Over time, nature has inspired artists, particularly musicians, who have produced works of a very different poetic, stylistic and aesthetic nature. Composers from different historical periods (Vivaldi, Beethoven, Mendelssohn, Schubert, Grieg, Debussy, Sibelius and many others) have poured into their scores the sensations and thoughts generated by the contemplation of the sky, the earth, the waters, the noises, the murmurs and the silences.

One of the sources of inspiration, from its beginnings until today, has been nature and its multiple manifestations. However, until Romanticism and far beyond there was a clear tendency to reduce the concept of nature to its most picturesque and harmless expressions.

From Janequin’s “Bird Song” to “Forest Murmurs” from Wagner’s Sigfried, passing through Danquin’s “Coucou”, Vivaldi’s “Four Seasons”, Beethoven’s famous “Pastoral” Symphony, the Overture from Mendelssohn’s The Hebrides and the “Scene in the Fields” from Berlioz’s Fantastic Symphony; nature has poured streams of fresh air into the hermeneutical space enclosed in the concert halls.


With attentive ears, we can realize that harmonic sound is part of the world where we live. The chirping of birds, the humming of bees, the murmur of the sea, the haughty song of waterfalls or the moan of the wind are integrated into the echoes of our natural environment and their effect is evident.


The mood changes easily under the influence of natural sound stimuli, so that one is calm when it comes to sounds that convey calm, or tense when they announce danger or threat, as in the eerie roar of the hurricane or the powerful burst of the storm.
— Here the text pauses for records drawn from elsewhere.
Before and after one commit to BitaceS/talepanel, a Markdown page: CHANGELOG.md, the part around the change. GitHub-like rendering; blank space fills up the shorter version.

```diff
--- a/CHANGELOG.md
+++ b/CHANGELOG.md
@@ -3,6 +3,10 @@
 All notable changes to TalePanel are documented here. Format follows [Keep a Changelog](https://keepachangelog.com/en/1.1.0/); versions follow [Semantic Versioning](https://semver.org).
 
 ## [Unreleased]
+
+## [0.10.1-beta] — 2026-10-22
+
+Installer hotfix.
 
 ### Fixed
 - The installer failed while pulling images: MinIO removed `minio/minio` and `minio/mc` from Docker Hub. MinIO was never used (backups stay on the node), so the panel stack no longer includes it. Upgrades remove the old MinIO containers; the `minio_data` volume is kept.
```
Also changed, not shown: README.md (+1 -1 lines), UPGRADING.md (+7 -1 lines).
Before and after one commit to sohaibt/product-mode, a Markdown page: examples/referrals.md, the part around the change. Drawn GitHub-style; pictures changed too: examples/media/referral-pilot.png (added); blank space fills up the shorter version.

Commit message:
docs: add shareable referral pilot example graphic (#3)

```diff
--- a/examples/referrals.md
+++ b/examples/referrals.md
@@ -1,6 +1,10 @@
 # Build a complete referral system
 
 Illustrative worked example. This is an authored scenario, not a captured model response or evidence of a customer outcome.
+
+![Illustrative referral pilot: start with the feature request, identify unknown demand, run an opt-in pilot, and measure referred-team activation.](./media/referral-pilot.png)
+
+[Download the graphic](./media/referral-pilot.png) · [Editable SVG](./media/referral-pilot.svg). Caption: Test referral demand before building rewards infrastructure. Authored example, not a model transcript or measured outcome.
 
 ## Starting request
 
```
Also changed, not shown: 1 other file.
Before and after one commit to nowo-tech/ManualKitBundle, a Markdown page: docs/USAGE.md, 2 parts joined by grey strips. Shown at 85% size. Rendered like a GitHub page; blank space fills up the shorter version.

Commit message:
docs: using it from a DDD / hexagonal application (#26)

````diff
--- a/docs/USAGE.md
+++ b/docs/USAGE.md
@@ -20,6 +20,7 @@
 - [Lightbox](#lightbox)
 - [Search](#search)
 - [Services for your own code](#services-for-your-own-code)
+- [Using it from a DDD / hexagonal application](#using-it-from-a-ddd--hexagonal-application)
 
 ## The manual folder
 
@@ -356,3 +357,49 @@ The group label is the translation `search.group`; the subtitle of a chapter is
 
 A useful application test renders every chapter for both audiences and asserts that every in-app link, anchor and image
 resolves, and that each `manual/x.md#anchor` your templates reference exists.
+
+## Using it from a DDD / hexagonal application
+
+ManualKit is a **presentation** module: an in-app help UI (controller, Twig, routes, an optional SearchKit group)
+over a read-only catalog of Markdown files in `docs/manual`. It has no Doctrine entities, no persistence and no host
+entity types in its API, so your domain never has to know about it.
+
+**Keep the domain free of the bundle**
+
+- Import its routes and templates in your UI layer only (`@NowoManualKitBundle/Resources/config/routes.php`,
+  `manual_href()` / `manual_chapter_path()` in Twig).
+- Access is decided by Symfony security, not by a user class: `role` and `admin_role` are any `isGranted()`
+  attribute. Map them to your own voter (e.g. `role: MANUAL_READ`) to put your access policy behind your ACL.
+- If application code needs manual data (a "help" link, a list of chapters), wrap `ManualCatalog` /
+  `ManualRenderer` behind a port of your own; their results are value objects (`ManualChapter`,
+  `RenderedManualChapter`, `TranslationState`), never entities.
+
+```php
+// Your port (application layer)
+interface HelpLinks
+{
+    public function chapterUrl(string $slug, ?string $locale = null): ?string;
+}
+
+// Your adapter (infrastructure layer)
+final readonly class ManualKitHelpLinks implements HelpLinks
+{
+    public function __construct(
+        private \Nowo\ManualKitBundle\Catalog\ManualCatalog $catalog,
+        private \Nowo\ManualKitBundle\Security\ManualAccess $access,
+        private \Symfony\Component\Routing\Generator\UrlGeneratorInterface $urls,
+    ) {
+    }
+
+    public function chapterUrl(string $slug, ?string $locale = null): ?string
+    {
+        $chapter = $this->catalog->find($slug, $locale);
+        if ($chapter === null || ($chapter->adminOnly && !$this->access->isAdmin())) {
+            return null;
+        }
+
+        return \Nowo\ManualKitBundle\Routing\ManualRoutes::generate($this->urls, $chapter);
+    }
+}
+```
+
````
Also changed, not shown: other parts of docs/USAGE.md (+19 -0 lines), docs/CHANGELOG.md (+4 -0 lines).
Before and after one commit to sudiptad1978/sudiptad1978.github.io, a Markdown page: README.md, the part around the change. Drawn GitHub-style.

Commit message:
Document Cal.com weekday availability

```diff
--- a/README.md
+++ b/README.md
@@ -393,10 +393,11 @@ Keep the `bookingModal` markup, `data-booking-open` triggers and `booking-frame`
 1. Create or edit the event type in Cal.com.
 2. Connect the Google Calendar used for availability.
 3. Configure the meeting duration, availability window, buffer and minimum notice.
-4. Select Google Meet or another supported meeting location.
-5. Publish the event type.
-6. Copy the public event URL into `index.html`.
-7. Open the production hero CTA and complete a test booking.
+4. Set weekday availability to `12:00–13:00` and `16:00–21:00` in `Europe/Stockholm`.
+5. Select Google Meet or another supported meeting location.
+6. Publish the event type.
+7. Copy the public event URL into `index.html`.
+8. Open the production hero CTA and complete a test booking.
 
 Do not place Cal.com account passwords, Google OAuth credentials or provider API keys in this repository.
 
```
In the first experience, they will take us by surprise, but in the future we will identify their content, so that the body gets used to their effects. However, the capacity for amazement in the face of the inextinguishable beats of the orchestra that nature offers us always remains in sensitive spirits.


Undoubtedly, the natural environment most praised by both musicians and poets is the sea, the benefactor of fearsome beauty, the source of life and the bosom of death. The sea, which is loved and feared because of that immanent subjugating duality; God and goddess who nourishes the bodies and spirits that flow from their silver udders, without ceasing to engulf them. Immeasurable matrix and gigantic coffin of unmistakable music.


In the same way that we affirm that the marine environment dominates the space of nature in music, we can assure that the most imitated animals are birds, especially because they possess a quality that other living beings lack. So, amazed by the flourishes of singers such as the nightingale or the goldfinch, primitive man would try at the dawn of sound imitation to reproduce their trills of territoriality or courtship.


The solemnity of the open spaces and the thickets of vegetation are breathed in the music of some masters, with differentiations of echoes and rumors. There is a rhythm of its own in the bowels of the Nordic forests and a different one in the rainforests. The white mountains reveal their genuine voice and a different one, which is no less, the infinite plains. And each particular vision of those soundscapes recreates the natural environment and imbues it with its peculiar flagrancy.


Se escuchan voces solistas y cánticos corales alternando en el curso de la armoniosa y, en ocasiones, disonante corriente. Sin detenerse, suenan a veces indómitos y, en otras, mansos, hasta ser abrazados por el mar. En un estuario sinfónico o en un delta concertante, los ríos afinan del mismo modo.


Rivers are also elements of physical geography that have given rise to the creation of splendid musical pages. The sap that nourishes the earth and that does not stop its course until it merges with the immensity of the sea, favors and creates plant and animal life. Consequently, human settlement on its shores is something composers could not ignore.

Solo voices and choral songs are heard alternating in the course of the harmonious and, sometimes, dissonant current. Without stopping, they sometimes sound untamed and, at other times, tame, until they are embraced by the sea.


The different seasons of the year, with their references of the emergence of life, dominating sun, golden fallen leaves and cold white landscape, were also tried to be captured in the scores. Or, at least, the moments that awakened a certain emotion, exposed to the astral heat or in the rain, in broad light or in the mystery of the night. It is a more diffuse way of representing nature and, however, a broader one, not limited to specific spaces or geographical boundaries.